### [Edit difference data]
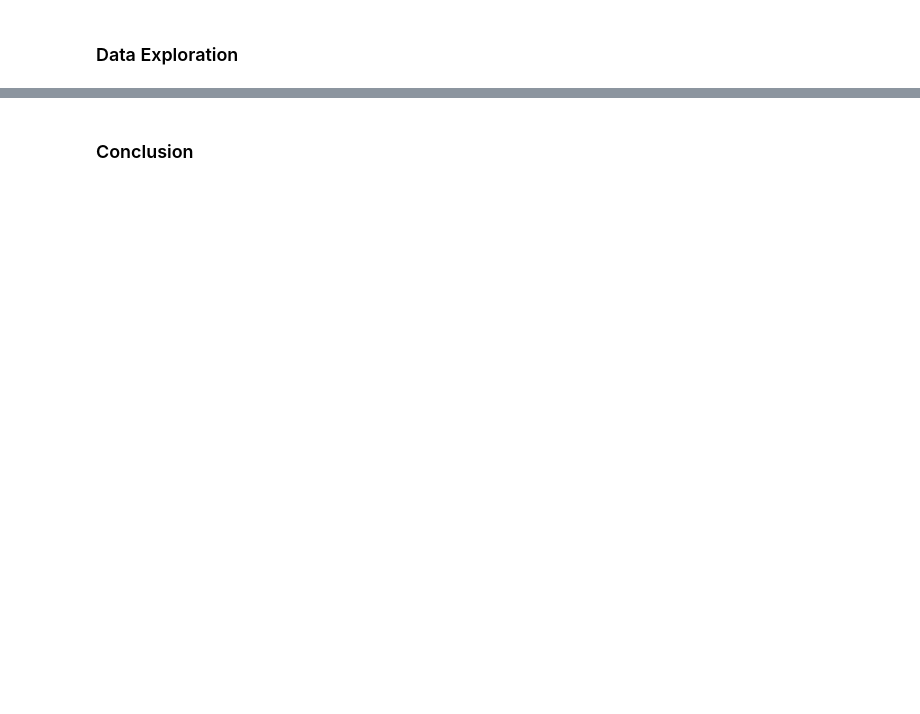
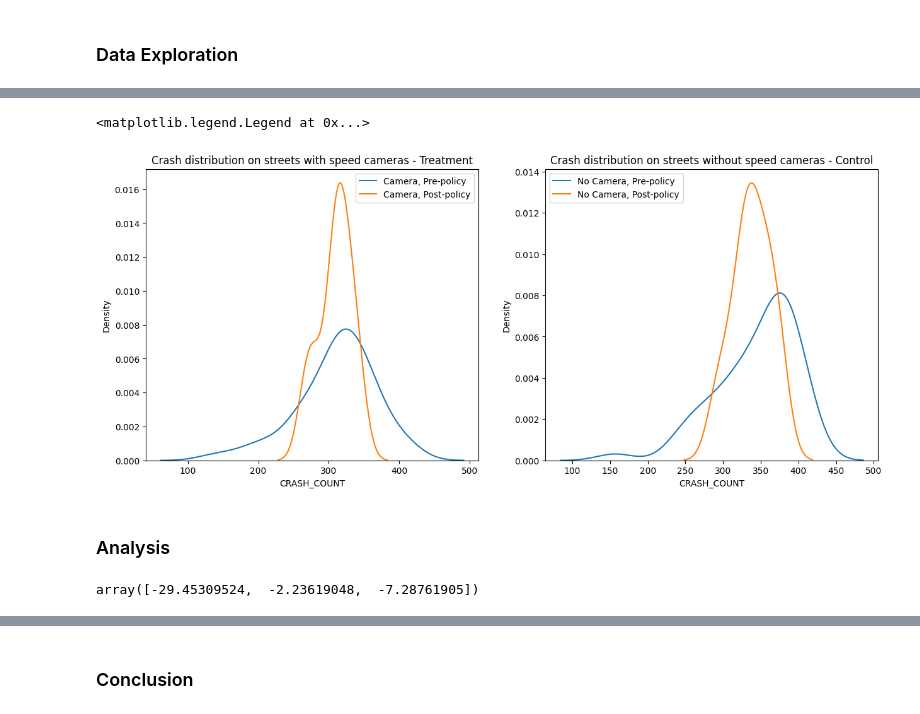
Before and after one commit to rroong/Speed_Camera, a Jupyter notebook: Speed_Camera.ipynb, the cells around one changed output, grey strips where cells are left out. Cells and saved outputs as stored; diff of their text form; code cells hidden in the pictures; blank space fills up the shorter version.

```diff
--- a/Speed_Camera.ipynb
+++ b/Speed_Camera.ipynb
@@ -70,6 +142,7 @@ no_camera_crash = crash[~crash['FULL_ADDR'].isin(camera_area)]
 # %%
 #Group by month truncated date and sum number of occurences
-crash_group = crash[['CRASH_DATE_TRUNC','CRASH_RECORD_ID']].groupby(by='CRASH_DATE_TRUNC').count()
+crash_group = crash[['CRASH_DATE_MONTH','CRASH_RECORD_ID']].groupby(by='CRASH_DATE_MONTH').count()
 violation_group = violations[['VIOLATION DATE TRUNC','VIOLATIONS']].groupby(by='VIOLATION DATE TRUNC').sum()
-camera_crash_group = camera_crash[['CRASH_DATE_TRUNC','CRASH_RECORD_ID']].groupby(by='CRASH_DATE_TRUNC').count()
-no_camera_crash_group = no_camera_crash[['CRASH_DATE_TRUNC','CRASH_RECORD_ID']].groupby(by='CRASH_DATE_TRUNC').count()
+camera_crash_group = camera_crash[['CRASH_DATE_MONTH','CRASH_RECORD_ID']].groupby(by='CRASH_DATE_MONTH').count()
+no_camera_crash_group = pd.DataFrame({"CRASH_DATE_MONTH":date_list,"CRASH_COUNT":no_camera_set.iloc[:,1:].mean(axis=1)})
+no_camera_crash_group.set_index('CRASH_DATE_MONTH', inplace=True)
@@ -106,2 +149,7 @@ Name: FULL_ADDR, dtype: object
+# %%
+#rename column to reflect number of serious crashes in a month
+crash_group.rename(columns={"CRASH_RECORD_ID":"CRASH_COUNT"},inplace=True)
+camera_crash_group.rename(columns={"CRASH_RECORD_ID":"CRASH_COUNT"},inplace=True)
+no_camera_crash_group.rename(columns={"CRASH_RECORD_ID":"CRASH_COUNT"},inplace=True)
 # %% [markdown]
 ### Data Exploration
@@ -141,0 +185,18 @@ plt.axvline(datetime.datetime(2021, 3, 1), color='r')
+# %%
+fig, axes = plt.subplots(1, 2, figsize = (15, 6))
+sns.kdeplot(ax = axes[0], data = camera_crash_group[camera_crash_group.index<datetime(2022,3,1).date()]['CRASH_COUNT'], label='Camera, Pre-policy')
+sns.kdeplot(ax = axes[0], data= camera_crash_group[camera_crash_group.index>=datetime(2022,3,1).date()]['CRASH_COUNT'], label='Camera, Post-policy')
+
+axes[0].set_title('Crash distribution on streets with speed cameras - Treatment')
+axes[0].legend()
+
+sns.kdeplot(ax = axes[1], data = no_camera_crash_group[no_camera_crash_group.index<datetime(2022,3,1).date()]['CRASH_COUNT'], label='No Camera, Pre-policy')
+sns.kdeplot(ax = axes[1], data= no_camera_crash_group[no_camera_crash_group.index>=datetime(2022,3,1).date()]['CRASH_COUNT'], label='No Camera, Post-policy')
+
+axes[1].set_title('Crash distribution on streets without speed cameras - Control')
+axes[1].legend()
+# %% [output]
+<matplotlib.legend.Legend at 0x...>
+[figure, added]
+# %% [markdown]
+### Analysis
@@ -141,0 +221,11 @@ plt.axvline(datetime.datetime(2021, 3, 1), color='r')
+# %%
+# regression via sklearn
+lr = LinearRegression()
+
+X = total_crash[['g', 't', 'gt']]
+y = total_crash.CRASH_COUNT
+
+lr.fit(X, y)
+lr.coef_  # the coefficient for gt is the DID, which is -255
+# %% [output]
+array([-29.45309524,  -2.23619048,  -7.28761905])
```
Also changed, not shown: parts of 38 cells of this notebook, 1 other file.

### [PROBLEM DESCRIPTION]
Return each line above where the word "streets" shows up.

### [YOUR RESPONSE]
+axes[0].set_title('Crash distribution on streets with speed cameras - Treatment')
+axes[1].set_title('Crash distribution on streets without speed cameras - Control')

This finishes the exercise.